“I think Baton Rouge is a tale of two cities,” founder and CEO of Kimble Properties Anthony Kimble says. “We’ve done a great job highlighting these problems through articles and the media, but now it's about making sure the resources are going into the communities so we can start seeing the change in those communities.”
Kimble is a Baton Rouge real estate developer, entrepreneur, and social activist who has promoted “buying back the block” and encouraging other Black people and youth to be homeowners and put funds into underserved areas. Local nonprofits have joined arms with Mayor-President Sharon Weston-Broome and even received the support of large corporations to execute redevelopment plans for the city. Here are five local organizations you should know about that are developing a better Baton Rouge.
Safe Hopeful Neighborhoods
Safe Hopeful Neighborhoods (SHN) serves as the hub of neighborhood engagement for Mayor-President Sharon Weston Broome's Office, Mid City Redevelopment Alliance, and Build BR.
SHN is a citizen-based portal that connects people to city systems and empowers people to use those city systems to improve their lives. The group leads resident leadership training, provides funding for community improvement and civic association support, support for community events, and helps communities clean their neighborhoods.
Build Baton Rouge
Build Baton Rouge, formerly known as The East Baton Rouge Redevelopment Authority, brings people and resources together to promote equitable investment, innovative development, and thriving communities across Baton Rouge. Build Baton Rouge has been the heart of some of the largest development projects in the area. It led the Imagine Plank Road plan which lays out a transit-oriented revitalization plan to address the concentration of blight and vacancy on Plank Road. In 2019, Build Baton Rouge was selected to receive a $5 million JPMorgan Chase 2020 AdvancingCities grant to implement the Plank Road master plan.
Community Pioneering is a nonprofit organization founded in 2017 by members of the grassroots brotherhood, Next Generation Pioneers.

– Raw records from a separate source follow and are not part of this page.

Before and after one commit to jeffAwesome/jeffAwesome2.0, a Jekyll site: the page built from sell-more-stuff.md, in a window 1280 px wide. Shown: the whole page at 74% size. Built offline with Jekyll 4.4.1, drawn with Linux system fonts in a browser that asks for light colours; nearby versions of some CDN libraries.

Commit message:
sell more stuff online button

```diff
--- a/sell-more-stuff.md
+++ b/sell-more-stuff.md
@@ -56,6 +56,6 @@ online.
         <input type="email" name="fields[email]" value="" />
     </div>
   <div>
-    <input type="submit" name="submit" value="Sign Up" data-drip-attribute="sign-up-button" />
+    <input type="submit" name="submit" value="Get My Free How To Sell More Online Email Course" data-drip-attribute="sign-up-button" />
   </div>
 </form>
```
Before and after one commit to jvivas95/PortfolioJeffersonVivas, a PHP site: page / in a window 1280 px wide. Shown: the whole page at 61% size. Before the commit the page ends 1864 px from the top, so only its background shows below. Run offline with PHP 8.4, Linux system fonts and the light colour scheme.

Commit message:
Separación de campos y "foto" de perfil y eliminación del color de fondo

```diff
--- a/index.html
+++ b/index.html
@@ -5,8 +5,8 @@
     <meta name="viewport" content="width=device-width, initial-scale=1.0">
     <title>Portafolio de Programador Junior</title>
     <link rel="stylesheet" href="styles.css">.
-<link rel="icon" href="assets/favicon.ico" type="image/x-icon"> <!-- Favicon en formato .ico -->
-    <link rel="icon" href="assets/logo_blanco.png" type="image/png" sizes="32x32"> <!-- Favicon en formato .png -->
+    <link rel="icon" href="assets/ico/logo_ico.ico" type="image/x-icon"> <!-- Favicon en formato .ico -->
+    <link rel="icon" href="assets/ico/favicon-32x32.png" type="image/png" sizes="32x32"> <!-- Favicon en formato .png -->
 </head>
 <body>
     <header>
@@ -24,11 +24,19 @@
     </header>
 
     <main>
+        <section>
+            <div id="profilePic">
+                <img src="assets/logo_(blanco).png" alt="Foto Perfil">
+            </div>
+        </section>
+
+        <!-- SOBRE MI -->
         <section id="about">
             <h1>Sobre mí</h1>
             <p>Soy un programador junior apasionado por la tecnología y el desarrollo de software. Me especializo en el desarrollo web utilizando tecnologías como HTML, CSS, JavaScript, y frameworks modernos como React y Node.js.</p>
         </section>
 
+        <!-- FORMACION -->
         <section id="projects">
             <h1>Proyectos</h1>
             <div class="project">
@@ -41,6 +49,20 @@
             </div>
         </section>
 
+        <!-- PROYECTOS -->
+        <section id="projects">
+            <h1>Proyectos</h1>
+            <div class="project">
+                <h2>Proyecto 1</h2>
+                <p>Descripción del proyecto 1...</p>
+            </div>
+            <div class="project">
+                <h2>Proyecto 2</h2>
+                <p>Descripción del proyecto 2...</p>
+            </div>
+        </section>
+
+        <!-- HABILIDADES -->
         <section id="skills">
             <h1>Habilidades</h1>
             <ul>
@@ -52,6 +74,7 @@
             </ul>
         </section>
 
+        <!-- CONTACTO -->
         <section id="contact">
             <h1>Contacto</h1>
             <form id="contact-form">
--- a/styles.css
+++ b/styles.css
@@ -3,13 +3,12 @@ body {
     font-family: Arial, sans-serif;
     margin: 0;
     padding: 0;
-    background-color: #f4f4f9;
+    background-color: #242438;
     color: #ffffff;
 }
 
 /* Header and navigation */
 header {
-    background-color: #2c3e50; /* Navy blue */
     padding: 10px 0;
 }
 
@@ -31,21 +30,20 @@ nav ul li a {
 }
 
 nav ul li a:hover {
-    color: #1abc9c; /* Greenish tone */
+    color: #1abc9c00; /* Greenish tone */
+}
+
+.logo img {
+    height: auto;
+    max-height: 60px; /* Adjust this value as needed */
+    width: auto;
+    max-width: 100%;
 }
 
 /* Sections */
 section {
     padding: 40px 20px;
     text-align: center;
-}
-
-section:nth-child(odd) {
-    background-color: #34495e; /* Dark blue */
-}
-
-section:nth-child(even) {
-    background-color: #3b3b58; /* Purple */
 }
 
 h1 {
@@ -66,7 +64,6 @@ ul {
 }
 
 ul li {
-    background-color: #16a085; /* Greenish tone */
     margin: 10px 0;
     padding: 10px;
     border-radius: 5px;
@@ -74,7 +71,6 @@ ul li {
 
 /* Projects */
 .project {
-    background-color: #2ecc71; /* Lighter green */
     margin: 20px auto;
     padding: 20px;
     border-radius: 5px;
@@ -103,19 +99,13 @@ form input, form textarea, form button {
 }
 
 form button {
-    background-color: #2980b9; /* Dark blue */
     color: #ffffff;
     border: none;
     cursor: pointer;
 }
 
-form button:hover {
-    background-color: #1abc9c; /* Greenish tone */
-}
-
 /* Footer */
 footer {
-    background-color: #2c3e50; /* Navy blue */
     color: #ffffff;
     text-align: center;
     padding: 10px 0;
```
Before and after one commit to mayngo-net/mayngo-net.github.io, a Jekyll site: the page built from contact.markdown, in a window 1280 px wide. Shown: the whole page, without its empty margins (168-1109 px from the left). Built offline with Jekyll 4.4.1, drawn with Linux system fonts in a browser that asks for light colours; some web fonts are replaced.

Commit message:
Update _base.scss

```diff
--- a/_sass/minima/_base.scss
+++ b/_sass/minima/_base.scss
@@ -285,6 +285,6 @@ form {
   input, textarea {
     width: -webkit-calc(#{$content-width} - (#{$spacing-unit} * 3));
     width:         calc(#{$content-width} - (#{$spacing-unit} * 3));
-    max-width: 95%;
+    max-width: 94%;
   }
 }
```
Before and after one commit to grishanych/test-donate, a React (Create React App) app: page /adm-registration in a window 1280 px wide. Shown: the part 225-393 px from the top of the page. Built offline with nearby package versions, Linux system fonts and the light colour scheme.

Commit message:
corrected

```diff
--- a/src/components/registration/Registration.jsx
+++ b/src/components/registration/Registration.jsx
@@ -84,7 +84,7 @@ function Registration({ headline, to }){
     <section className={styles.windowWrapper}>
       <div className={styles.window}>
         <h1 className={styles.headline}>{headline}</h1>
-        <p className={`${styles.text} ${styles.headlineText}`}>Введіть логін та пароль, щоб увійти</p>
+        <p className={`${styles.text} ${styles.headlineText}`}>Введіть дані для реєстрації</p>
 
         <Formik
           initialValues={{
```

The organization strives to better the Baton Rouge community and pour into underserved areas. To help with economic development, the group routinely patronizes local, small minority businesses. They also seek to improve the quality of life for locals, so the organization cleans up blighted properties and volunteers to mow vacant lots. Community Pioneering is committed to investing in building quality, affordable housing in a safe, beautiful community. They are pursuing the formation of a Community Housing Development Corporation and are working to build their first subdivision.
MetroMorphosis is a nonprofit organization striving to transform urban communities from within. The organization partners closely with other local changemakers like Walls Project, Build Baton Rouge, and Mayor Broome to design and implement sustainable solutions to persistent community issues. MetroMorphosis holds career and leadership workshops and discussions to educate and provide small businesses and people of color with information on economic development, urban planning, and youth empowerment.
Scotlandville CDC revitalizes the community through affordable housing, economic investments, and social development. Scotlandville CDC strives to maximize resources and neighborhood participation to produce an economically thriving community.
The organization hosts community outreach events and sponsors gardens, pocket parks, playgrounds, and community festivals. Scotlandville CDC plans to reinitialize Scotlandville by assisting first-time homebuyers with securing loans for their new homes with soft-second HUD funds after they have completed financial literacy classes and first-time homebuyer workshops.
In addition to these listed above, there are many more organizations doing great blight work in our city! Please comment below anyone else we should know about!